For western customers, the inability to order food directly through the website is certainly inconvenient. However, the detailed information the international restaurant database is able to provide balances out the flaw. With access to menus, operation hours, amenities, reviews, and more, by all means it appears to be well on its way to becoming a one-stop-shop for restaurant information. The curated touches make the browsing experience feel personalized – an impressive feat for a multi-national corporation.
Our Score: 4
Advertising & Marketing
I won’t mince words – Zomato has room for improvement when it comes to establishing what their brand stands for.
The company faced recent scrutiny when an unidentified delivery driver was caught on camera eating food meant for a customer. It goes without saying that skimming a few bites off the top of a meal and putting it back in the to-go bag as if nothing was touched is both reprehensible and disgusting. But, on a deeper level, it forces critics to consider how the operation is being run as a whole. In order to successfully expand, they’ll have to take a more active role in not only distancing themselves but actively combatting bad eggs within their company.
Another major hurdle Zomato’s international restaurant database will inevitably have to overcome is its lack of name recognition among westerners. Unfortunately, it’s not doing much stylistically to stand out from its competitors and create a “look” of its own.
Despite the negatives surrounding Zomato’s branding and PR, they’ve actually got a fairly strong social media presence. With 120K Instagram followers, Zomato boasts double the audience of main competitors like Yelp and Grubhub. Furthermore, they’ve got millions of additional followers on major circuits like Twitter and Facebook.
Taking a look at their advertising outlets, they all look clean and sterile. In fact, many of the images that they utilize are borderline generic stock photography. While inoffensive, it fails to grab attention long term. Their food photography is a textbook example of how boring things can get if the rules are never broken.
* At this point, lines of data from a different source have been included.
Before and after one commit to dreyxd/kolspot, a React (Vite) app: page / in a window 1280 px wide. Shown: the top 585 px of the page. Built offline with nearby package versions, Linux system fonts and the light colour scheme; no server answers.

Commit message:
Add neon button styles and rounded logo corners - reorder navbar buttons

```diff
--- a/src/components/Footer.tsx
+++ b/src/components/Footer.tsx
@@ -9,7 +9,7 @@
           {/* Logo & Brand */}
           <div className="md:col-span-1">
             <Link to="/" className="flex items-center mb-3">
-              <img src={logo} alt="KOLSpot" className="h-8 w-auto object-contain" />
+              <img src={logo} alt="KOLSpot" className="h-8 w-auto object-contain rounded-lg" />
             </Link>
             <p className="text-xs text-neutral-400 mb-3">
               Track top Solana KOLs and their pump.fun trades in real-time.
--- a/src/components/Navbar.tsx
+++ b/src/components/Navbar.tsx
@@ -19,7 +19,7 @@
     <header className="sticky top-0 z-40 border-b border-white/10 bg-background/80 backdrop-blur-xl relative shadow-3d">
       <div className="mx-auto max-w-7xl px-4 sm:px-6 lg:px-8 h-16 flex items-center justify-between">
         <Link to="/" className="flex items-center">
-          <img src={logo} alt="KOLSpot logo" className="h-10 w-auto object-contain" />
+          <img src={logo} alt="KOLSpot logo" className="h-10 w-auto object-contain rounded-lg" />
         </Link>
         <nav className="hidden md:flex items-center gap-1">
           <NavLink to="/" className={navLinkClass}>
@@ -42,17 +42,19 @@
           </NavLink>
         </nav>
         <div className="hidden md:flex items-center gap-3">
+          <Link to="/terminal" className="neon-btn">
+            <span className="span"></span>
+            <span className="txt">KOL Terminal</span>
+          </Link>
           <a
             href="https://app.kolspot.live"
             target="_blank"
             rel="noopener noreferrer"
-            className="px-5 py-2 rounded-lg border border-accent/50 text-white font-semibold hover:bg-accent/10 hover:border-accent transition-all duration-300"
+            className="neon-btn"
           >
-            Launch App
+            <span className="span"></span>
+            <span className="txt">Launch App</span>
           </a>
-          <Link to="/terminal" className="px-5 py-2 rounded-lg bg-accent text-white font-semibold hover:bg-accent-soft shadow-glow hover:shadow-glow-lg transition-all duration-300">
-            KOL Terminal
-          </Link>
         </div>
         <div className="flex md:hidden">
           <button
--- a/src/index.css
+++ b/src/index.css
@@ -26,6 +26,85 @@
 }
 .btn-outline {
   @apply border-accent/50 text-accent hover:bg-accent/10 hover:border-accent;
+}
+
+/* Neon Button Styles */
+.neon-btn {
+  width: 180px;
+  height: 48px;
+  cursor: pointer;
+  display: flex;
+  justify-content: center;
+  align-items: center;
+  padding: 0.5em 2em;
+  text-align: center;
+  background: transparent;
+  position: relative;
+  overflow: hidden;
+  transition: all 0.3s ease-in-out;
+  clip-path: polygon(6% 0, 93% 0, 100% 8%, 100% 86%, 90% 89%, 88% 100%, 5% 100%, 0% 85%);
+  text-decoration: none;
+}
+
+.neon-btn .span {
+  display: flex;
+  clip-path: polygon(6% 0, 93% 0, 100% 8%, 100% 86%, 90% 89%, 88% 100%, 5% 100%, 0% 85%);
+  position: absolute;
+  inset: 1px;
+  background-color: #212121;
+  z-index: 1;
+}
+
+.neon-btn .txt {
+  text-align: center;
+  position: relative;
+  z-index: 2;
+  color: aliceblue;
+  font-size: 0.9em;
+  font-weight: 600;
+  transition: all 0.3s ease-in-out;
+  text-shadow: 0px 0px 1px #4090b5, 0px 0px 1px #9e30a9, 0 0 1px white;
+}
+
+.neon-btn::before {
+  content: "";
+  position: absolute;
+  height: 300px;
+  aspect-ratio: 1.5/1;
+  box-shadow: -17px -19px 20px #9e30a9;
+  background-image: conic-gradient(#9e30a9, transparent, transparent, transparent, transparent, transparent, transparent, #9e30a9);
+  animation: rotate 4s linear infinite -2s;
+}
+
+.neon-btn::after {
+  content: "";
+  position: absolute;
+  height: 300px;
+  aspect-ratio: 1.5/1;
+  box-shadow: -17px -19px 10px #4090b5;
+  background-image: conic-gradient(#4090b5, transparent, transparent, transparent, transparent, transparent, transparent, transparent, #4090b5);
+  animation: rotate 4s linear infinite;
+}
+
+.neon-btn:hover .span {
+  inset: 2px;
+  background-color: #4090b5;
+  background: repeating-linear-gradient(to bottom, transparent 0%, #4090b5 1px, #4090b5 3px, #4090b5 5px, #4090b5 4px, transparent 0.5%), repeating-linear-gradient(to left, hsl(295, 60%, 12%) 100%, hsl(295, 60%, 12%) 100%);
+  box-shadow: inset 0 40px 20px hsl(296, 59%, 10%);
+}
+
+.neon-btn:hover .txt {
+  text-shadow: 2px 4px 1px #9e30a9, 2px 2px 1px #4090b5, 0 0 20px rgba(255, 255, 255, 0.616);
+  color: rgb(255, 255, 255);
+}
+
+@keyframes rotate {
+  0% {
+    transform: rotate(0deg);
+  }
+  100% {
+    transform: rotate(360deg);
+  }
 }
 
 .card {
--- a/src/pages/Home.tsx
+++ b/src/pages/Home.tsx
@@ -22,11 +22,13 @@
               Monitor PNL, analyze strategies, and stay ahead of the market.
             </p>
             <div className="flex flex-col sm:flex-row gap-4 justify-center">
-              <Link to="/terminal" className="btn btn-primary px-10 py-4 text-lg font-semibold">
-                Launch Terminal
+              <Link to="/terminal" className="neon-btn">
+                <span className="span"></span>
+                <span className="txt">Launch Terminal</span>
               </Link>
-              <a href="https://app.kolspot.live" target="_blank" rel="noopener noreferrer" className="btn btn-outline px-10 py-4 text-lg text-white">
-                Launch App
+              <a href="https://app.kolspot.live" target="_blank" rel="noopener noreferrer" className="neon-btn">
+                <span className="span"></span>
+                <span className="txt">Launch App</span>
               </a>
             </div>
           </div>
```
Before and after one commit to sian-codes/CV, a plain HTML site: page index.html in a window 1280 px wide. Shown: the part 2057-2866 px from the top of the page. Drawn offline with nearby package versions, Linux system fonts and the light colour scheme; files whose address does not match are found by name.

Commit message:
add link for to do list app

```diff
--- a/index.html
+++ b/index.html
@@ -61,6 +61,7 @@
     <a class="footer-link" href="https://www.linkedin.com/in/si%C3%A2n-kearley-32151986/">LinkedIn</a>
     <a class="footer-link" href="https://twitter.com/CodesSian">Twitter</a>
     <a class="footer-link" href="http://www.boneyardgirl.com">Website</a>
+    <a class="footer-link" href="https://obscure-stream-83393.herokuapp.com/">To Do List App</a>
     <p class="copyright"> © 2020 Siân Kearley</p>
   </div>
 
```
Not all of their posts are based around stock food photos, however. In fact, some of their advertising is rather cute, clever, and catchy. Rather, the issue is that there is no consistent style or aesthetic implemented throughout. Therefore, all of the different elements uploaded onto each platform compete against one another rather than compliment. However, it seems that they’ve recently made efforts to stick to certain templates and hone in on a specific style. Nevertheless, they’re still a long way from cultivating a look or feel that immediately screams Zomato.
Without some sort of major overhaul in the way they present themselves, Zomato may never gain the traction they enjoy in India in the US and Europe. However, they may not need that market in order to succeed as a service. While they may struggle from PR woes and lack a solid brand style, people ultimately seem enticed by Zomato enough so to warrant its continued growth.
Our Score: 3
So, where exactly does Zomato fit? Is it a powerhouse capable of taking down the likes of Goliaths like Yelp? Is it another Grubhub/DoorDash wannabe? The truth of the matter is, Zomato is its own entity that draws inspiration from all of those sources. Like any company, it has its own set of flaws that it needs to work through. Some are obvious fixes, such as the brand’s lack of name recognition in some of its newer locations. Others issues will take time to work out, such as the company’s lack of risk taking in its design and photography.
Despite its downsides, Zomato’s international restaurant database is a valuable source of information. While it may not be the Kleenex or Band-Aid of its industry, the international restaurant database has found success in its own right. Whether westerners will embrace the service is yet to be seen. But, no matter the outcome, its unlikely that the hybrid eatery service will start slowing down anytime soon.